A trip to the bush usually starts off with a car packed with the children, square-cut sandwiches, blue-and-white cooler boxes and the requisite pair of binoculars. For this journey, grab those binoculars, but leave the rest behind.
Rovos Rail, with 25 years of experience, takes care of everything else–including activities for the kids and sightseeing from the back observation car.
My bush trip on the rail will take me from Pretoria all the way down to Durban–Rovos Rail's new route. With a 10am departure from the original colonial station, my friendly porter gets my luggage on board promptly. The station itself is a trip back in time, but there is nary a Louis Vuitton trunk in sight–multi-coloured suitcases in nylon and canvas appear to be the order of the day.

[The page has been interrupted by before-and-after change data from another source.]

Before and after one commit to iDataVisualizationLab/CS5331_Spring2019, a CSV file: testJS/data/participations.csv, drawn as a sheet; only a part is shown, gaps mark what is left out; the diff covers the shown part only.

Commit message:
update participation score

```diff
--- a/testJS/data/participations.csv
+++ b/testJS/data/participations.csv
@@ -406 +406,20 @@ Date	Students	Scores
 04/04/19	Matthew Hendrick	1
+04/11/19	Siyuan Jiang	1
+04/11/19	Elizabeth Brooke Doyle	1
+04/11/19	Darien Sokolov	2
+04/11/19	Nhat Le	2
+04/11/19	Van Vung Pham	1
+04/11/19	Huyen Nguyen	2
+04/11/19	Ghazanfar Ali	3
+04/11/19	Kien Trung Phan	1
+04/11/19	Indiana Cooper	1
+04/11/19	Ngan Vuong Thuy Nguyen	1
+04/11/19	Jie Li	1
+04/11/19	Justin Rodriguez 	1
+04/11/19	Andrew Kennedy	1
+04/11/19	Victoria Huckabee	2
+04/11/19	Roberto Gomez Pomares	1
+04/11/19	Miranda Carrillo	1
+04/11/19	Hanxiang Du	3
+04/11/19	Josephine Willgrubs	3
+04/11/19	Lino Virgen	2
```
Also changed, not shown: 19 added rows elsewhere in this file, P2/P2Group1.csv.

But once I am aboard, the train slows down time, and the scene takes on a sepia tone.
I make my way to my cabin through the shoulder-width passage of wooden panelling. As the sliding door rolls opens, my deluxe accommodation is revealed: four giant windows to peer out from, a spacious double bed and a bathroom complete with an antique ball-and-claw Victorian bath. I'm ready to slow down to the 1930s, or any era, with a suite like this.
As I unpack, I discover key details to rail travel: everything needs a stable place to stand–including myself, to avoid injury and embarrassment. But this is all part of the adventure. The almost century-old cars offer up a meditative rattle and the soft patter soothes me as I ready for lunch.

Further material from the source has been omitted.